I’ve been reading about Chris and Colin Weir, who won a record £161m on the Euromillions last year.
Apart from wishing it was me who had won, it got me thinking that all these big winners are predictably the same.
You can tell before you see them what they’re going to look like and what sort of things they will be saying at the press conference.
They all seem to want to buy modest things in comparison to the sums they’ve won and talk about how they’ll share some of their fortune with close family and friends.
But wouldn’t it be refreshing if someone said ‘first we’re flying to Las Vegas to drink ourselves stupid on Champagne, go wild at an MGM Grand pool party and open a high roller account at Caesars Palace.’
In fact it should be written in the terms and conditions that the first port of call for any millionaire winner of the lottery should be Vegas.
If you’re not going to enjoy your winnings, what’s the point in going in for it anyway?
I want someone to say ‘we’re buying his and her Bugatti Veyrons to tootle down the shops and back to get a pint of milk and a loaf of bread.’

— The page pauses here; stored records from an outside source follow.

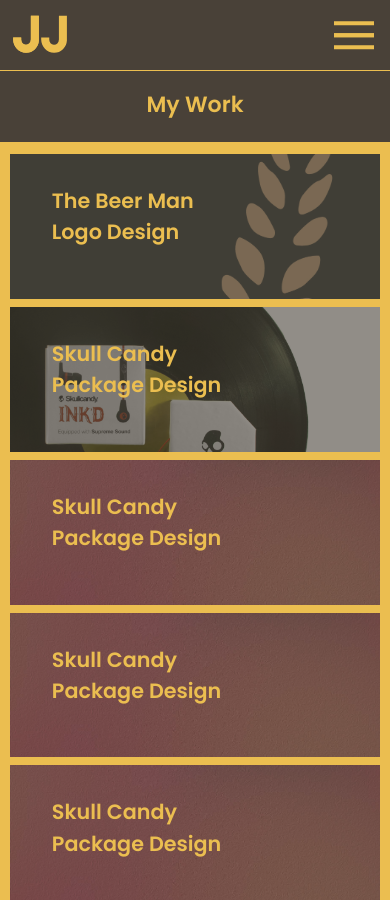
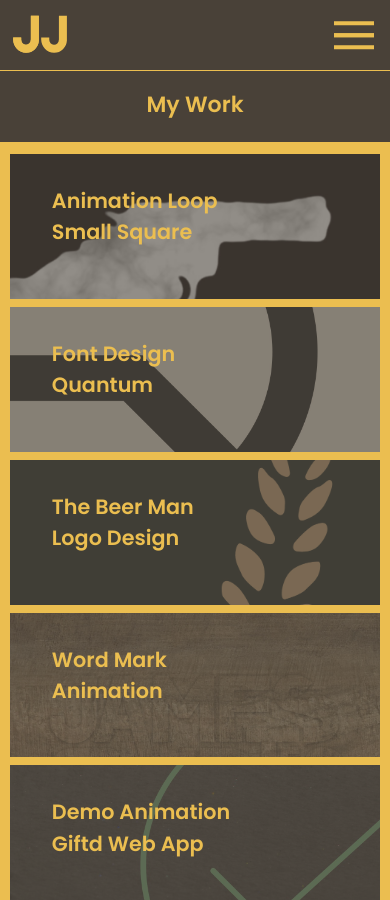
Before and after one commit to jsurtees/portfolio-site, a Jekyll site: the page built from portfolio-work.html, in a window 390 px wide and 900 px high. Built offline with Jekyll 4.4.1, drawn with Linux system fonts in a browser that asks for light colours; some of the changed text lies outside the part shown.

```diff
--- a/contact.html
+++ b/contact.html
@@ -9,7 +9,7 @@ layout: default
   <section class="contact gutter-1-2 ">
     <div class="contact-holder">
       <h1>Contact Me:</h1>
-      <a class="email" href="mailto:jsurtees9@gmail.com?Subject=Hello!" target="_top">jsurtees9@gmail.com</a>
+      <a class="email" href="mailto:james@surtees.ca?Subject=Hello!" target="_top">james@surtees.ca</a>
       <p class="phone-number pad-t-1-2">613-894-4749</p>
     </div>
   </section>
--- a/css/contact.css
+++ b/css/contact.css
@@ -10,9 +10,9 @@
 }
 
 .talking-face {
-  transform: translateY(-130%) translateX(0);
+  transform: translateY(-130%) translateX(2.5%);
   height: 35vh;
-  width: 100%;
+  width: 95%;
   position: absolute;
   background-image: url("../images/talking-face-contact.gif");
   background-position: right bottom;
@@ -48,7 +48,7 @@
   }
 
   .talking-face {
-    transform: translateY(-125%) translateX(-5%);
+    transform: translateY(-115%) translateX(-1%);
     height: 35vh;
     width: 100%;
     position: absolute;
--- a/css/site.css
+++ b/css/site.css
@@ -13,3 +13,4 @@
 {% include_relative buttons.css %}
 {% include_relative bio.css %}
 {% include_relative footer.css %}
+{% include_relative 404.css %}
--- a/portfolio-work.html
+++ b/portfolio-work.html
@@ -10,45 +10,45 @@ layout: default
 
 <section class="work-cards grid island-1-2">
 
-  <a class="project project-1 unit xs-1 s-1 m-1-3 l-1-3" href="{{site.baseurl}}/the-beer-man/" data-tilt>
+  <a class="project project-1 unit xs-1 s-1 m-1-3 l-1-3" href="{{site.baseurl}}/square-animation/" data-tilt>
+    <img class="img-flex project-card" src="{{site.baseurl}}/images/square-loop.jpg" alt="">
+    <div class="overlay overlay-1">
+      <h2 class="project-header">Animation Loop</br>Small Square</h2>
+    </div>
+  </a>
+
+  <a class="project project-2 unit xs-1 s-1 m-1-3 l-1-3" href="{{site.baseurl}}/skullcandy-package/" data-tilt>
+    <img class="img-flex project-card" src="{{site.baseurl}}/images/quantum-cover.jpg" alt="">
+    <div class="overlay overlay-2">
+      <h2 class="project-header">Font Design</br>Quantum</h2>
+    </div>
+  </a>
+
+  <a class="project project-3 unit xs-1 s-1 m-1-3 l-1-3" href="{{site.baseurl}}/the-beer-man/" data-tilt>
     <img class="img-flex project-card" src="{{site.baseurl}}/images/beer-man-logo-design.jpg" alt="">
-    <div class="overlay overlay-1">
+    <div class="overlay overlay-3">
       <h2 class="project-header">The Beer Man</br>Logo Design</h2>
     </div>
   </a>
 
-  <a class="project project-2 unit xs-1 s-1 m-1-3 l-1-3" href="{{site.baseurl}}/skullcandy-package/" data-tilt>
-    <img class="img-flex project-card" src="{{site.baseurl}}/images/inked-package-design.jpg" alt="">
-    <div class="overlay overlay-2">
-      <h2 class="project-header">Skull Candy</br>Package Design</h2>
-    </div>
-  </a>
-
-  <a class="project project-3 unit xs-1 s-1 m-1-3 l-1-3" href="{{site.baseurl}}/project/" data-tilt>
-    <img class="img-flex project-card" src="{{site.baseurl}}/images/pink-placeholder.jpg" alt="">
-    <div class="overlay overlay-3">
-      <h2 class="project-header">Skull Candy</br>Package Design</h2>
-    </div>
-  </a>
-
   <a class="project project-4 unit xs-1 s-1 m-1-3 l-1-3" href="{{site.baseurl}}/project/" data-tilt>
-    <img class="img-flex project-card" src="{{site.baseurl}}/images/pink-placeholder.jpg" alt="">
+    <img class="img-flex project-card" src="{{site.baseurl}}/images/my-logo-cover.jpg" alt="">
     <div class="overlay overlay-4">
-      <h2 class="project-header">Skull Candy</br>Package Design</h2>
+      <h2 class="project-header">Word Mark</br>Animation</h2>
     </div>
   </a>
 
   <a class="project project-5 unit xs-1 s-1 m-1-3 l-1-3" href="{{site.baseurl}}/project/" data-tilt>
-    <img class="img-flex project-card" src="{{site.baseurl}}/images/pink-placeholder.jpg" alt="">
+    <img class="img-flex project-card" src="{{site.baseurl}}/images/giftd-cover.jpg" alt="">
     <div class="overlay overlay-5">
-      <h2 class="project-header">Skull Candy</br>Package Design</h2>
+      <h2 class="project-header">Demo Animation</br>Giftd Web App</h2>
     </div>
   </a>
 
   <a class="project project-6 unit xs-1 s-1 m-1-3 l-1-3" href="{{site.baseurl}}/project/" data-tilt>
-    <img class="img-flex project-card" src="{{site.baseurl}}/images/pink-placeholder.jpg" alt="">
+    <img class="img-flex project-card" src="{{site.baseurl}}/images/kitchenize-cover.jpg" alt="">
     <div class="overlay overlay-6">
-      <h2 class="project-header">Skull Candy</br>Package Design</h2>
+      <h2 class="project-header">App Design</br>Kitchenize</h2>
     </div>
   </a>
 
```
Also changed, not shown: 404.html (added, +12 -0 lines), css/404.css (added, +48 -0 lines), square-animation.html (added, +60 -0 lines), images/giftd-cover.jpg (added), images/kitchenize-cover.jpg (added), images/my-logo-cover.jpg (added), images/quantum-cover.jpg (added), images/square-loop.jpg (added).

Or that they’re planning to celebrate all future family birthdays with a fly-past by the Red Arrows.
And don’t get me started on the people who still plan to carry on working at the local supermarket despite having millions sloshing around in their Coutts account.
Why, why, why, would someone want to do this? Surely there’s a case for people being flogged in public for such behaviour.
Going back to work is ruining it for everyone. People want to see a lottery winner riding to the pub on the back of an endangered rhino or building their own private golf course and hiring Tiger Woods as their caddy for the Sunday morning fourball.
Didn’t the lottery tag-line used to be ‘it could be you’? They never showed someone in the adverts still turning up for work. No, it was all about yachts, fast cars and beaches.
People want to imagine the footballer’s lifestyle, not the same old 9 to 5.s